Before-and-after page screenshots
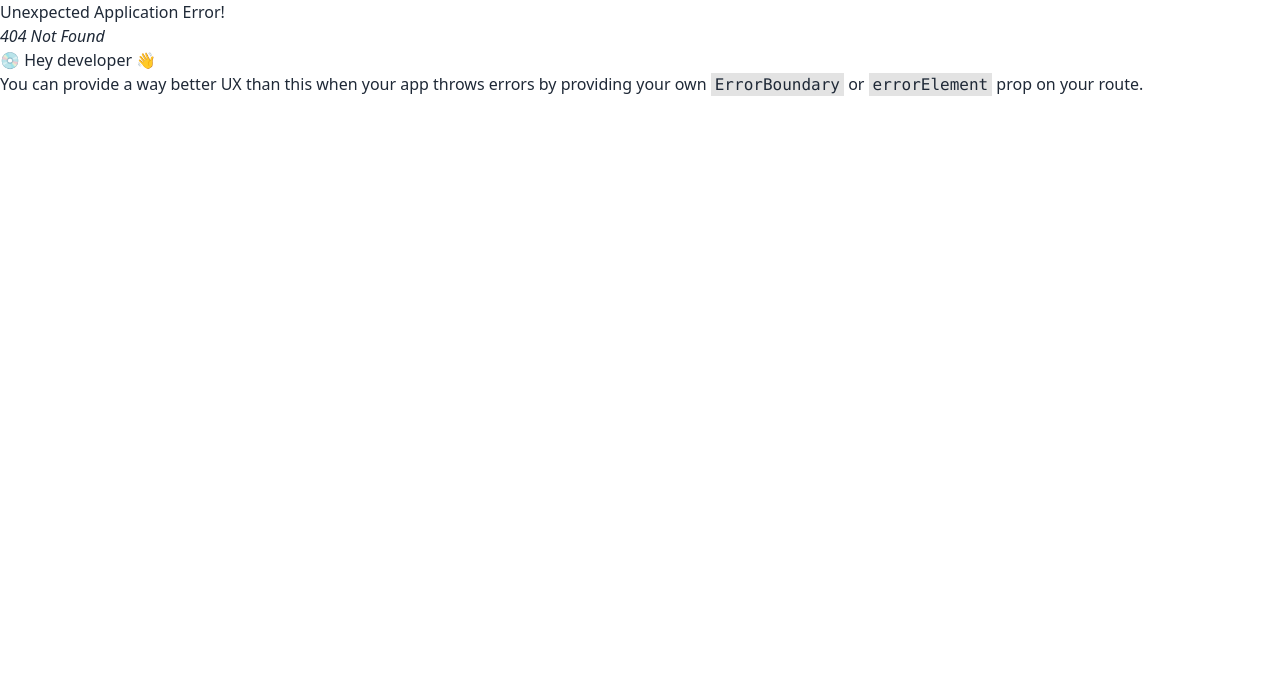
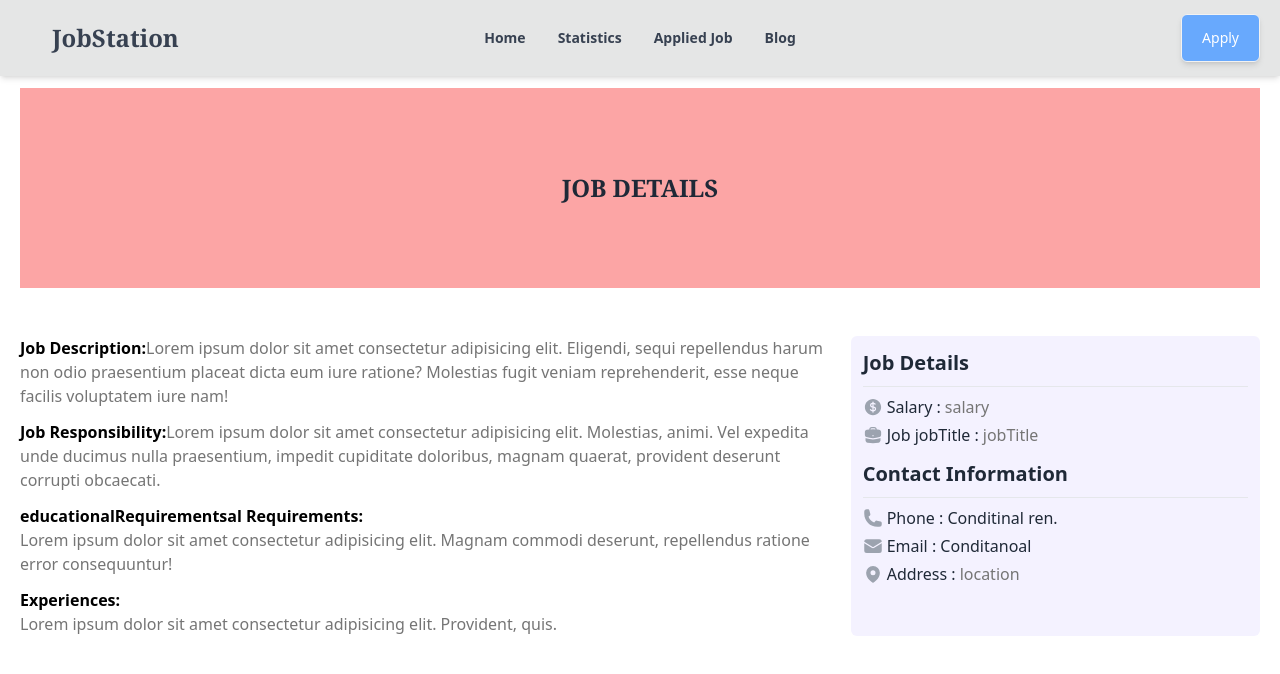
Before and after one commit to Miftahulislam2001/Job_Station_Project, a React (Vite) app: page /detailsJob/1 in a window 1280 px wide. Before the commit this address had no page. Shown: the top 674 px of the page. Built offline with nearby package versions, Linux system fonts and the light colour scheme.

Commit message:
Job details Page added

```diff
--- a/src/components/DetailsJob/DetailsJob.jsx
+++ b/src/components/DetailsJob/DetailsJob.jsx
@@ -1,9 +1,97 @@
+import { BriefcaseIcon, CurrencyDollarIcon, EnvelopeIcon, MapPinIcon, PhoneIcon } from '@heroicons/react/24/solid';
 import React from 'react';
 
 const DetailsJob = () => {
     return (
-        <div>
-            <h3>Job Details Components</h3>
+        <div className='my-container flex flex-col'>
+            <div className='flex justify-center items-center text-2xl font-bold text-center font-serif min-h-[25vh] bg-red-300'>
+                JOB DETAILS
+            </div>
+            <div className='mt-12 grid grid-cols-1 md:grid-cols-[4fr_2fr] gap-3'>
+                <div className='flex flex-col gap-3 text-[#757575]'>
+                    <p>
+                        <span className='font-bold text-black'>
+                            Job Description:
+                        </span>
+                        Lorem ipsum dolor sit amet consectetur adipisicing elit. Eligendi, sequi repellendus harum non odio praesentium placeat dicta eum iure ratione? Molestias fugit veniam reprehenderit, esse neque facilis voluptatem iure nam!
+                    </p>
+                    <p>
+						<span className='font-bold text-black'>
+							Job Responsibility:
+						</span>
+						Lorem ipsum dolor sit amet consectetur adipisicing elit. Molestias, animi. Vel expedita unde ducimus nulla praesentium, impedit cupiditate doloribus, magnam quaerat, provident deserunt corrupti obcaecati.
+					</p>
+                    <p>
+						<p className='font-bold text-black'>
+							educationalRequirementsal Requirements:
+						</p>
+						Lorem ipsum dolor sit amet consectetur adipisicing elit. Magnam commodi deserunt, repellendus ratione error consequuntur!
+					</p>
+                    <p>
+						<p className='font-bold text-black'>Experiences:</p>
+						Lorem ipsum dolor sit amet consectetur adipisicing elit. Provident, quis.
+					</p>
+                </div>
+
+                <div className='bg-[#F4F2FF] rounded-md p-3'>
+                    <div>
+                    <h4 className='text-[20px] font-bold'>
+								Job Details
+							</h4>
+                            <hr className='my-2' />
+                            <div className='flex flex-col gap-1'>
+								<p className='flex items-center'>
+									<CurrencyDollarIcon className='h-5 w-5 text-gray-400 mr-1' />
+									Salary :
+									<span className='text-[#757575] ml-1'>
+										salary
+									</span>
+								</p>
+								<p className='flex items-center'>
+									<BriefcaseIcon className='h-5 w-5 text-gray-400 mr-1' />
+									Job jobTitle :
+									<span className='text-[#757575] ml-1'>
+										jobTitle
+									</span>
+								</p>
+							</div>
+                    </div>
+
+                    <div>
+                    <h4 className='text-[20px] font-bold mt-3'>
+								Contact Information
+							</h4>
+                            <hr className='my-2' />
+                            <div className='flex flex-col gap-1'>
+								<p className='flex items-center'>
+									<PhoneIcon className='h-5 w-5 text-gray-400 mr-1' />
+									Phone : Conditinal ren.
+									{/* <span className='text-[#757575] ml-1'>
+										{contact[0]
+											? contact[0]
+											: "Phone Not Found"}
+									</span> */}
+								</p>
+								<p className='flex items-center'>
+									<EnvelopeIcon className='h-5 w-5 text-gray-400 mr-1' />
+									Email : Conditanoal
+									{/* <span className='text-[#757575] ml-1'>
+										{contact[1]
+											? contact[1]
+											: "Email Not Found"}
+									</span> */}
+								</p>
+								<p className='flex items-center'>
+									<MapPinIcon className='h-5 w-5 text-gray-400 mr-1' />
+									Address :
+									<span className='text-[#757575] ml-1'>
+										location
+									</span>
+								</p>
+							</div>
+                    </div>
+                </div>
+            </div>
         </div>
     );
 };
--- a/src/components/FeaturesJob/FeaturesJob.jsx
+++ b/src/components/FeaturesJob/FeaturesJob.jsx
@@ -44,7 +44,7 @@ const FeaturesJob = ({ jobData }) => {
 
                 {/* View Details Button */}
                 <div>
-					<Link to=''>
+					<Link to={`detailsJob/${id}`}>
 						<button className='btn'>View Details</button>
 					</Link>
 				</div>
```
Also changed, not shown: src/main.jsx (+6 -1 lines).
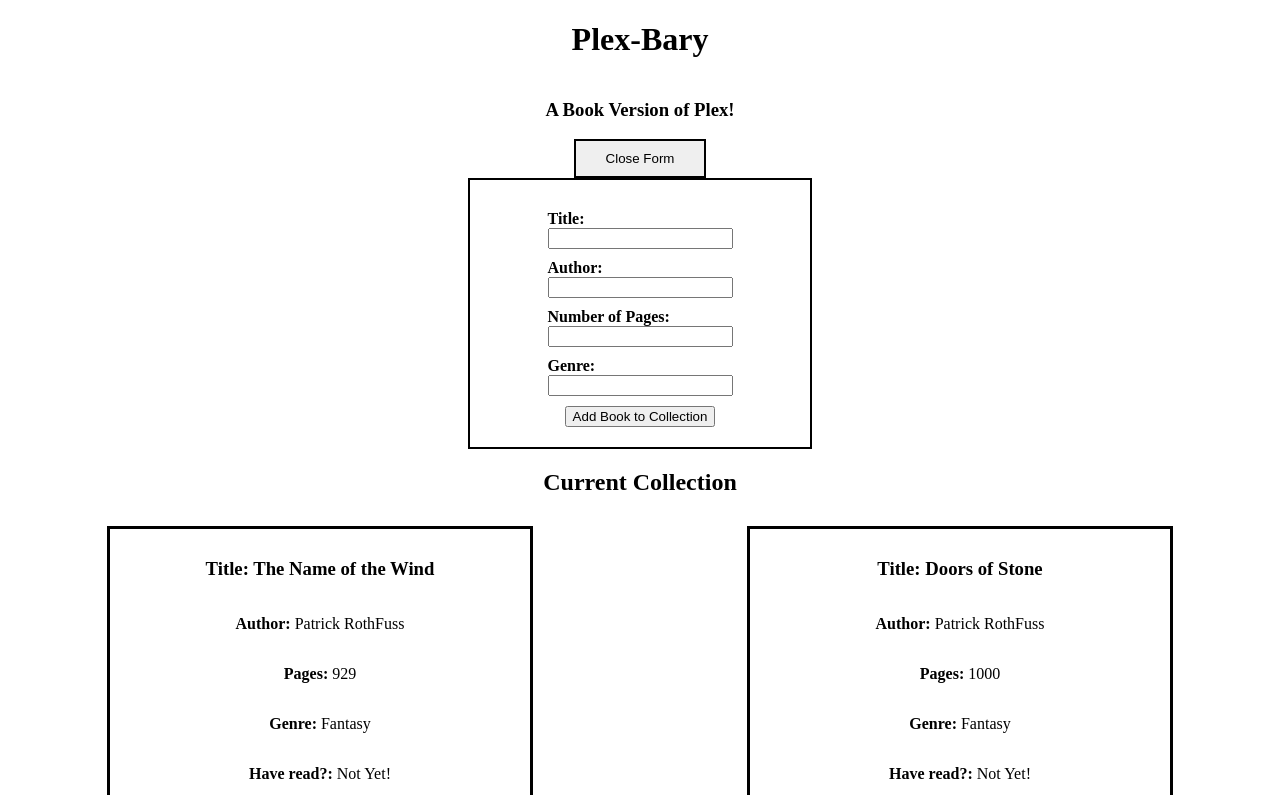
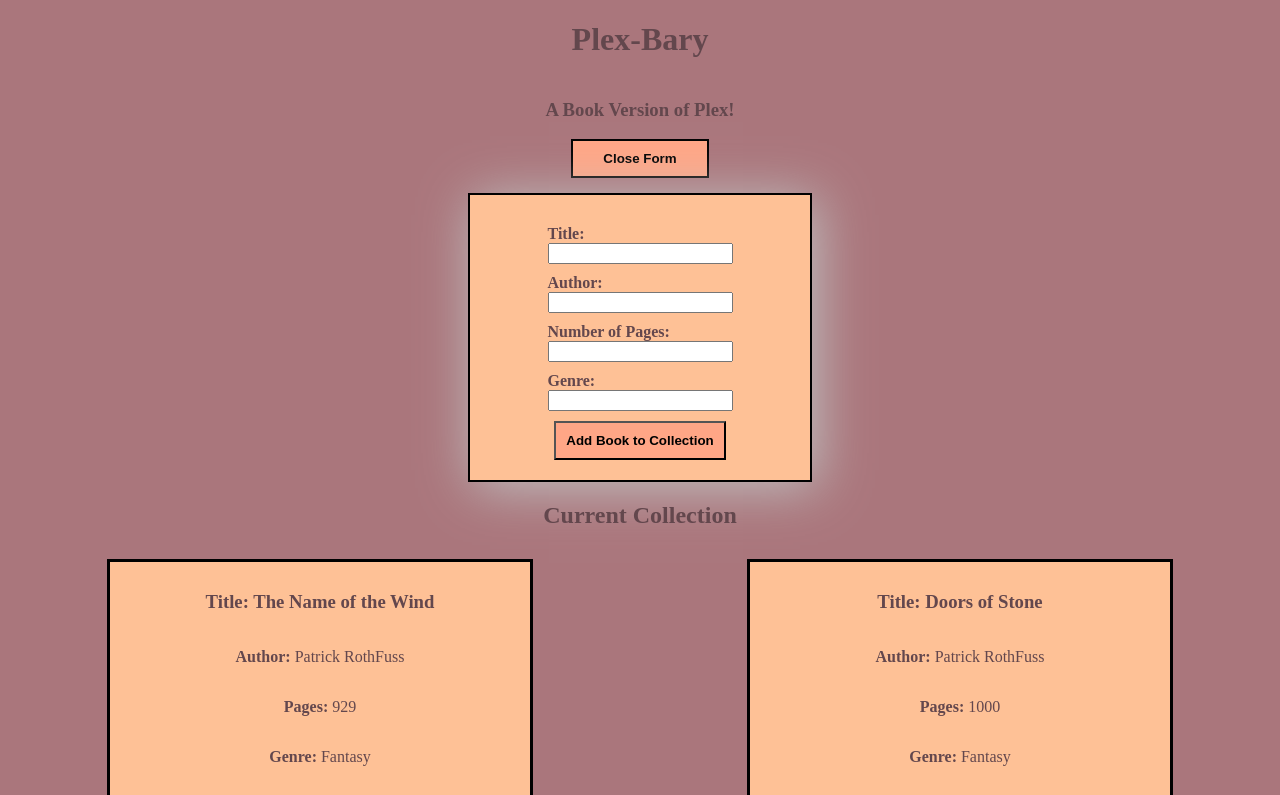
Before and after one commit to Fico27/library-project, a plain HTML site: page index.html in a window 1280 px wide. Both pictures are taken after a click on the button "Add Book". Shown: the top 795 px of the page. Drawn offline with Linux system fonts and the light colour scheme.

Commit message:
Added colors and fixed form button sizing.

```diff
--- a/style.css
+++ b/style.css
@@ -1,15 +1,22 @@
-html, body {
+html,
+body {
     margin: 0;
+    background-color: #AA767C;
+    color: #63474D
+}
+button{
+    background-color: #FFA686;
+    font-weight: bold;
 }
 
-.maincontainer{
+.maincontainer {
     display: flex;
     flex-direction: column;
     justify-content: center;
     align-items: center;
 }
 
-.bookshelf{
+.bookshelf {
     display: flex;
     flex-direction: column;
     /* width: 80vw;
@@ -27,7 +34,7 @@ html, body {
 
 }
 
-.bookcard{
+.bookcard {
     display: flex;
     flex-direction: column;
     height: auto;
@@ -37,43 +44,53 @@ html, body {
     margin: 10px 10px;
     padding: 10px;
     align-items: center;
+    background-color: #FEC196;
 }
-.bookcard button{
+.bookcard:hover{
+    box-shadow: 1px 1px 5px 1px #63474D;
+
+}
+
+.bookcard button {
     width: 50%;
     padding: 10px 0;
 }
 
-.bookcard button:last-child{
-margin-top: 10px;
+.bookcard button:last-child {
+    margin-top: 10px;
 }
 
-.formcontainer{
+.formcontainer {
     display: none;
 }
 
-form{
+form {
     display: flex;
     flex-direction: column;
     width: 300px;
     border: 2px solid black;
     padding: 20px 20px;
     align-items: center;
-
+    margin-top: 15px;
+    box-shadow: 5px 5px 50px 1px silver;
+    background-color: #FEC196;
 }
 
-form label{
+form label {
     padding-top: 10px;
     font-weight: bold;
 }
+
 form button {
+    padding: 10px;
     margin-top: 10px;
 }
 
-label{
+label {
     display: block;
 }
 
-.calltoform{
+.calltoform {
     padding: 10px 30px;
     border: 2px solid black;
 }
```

EXERCISE DESCRIPTION: Your answer must be a copy of every line in the data above that holds the string "bold".

YOUR SOLUTION:
+            <div className='flex justify-center items-center text-2xl font-bold text-center font-serif min-h-[25vh] bg-red-300'>
+                        <span className='font-bold text-black'>
+						<span className='font-bold text-black'>
+						<p className='font-bold text-black'>
+						<p className='font-bold text-black'>Experiences:</p>
+                    <h4 className='text-[20px] font-bold'>
+                    <h4 className='text-[20px] font-bold mt-3'>
+    font-weight: bold;
     font-weight: bold;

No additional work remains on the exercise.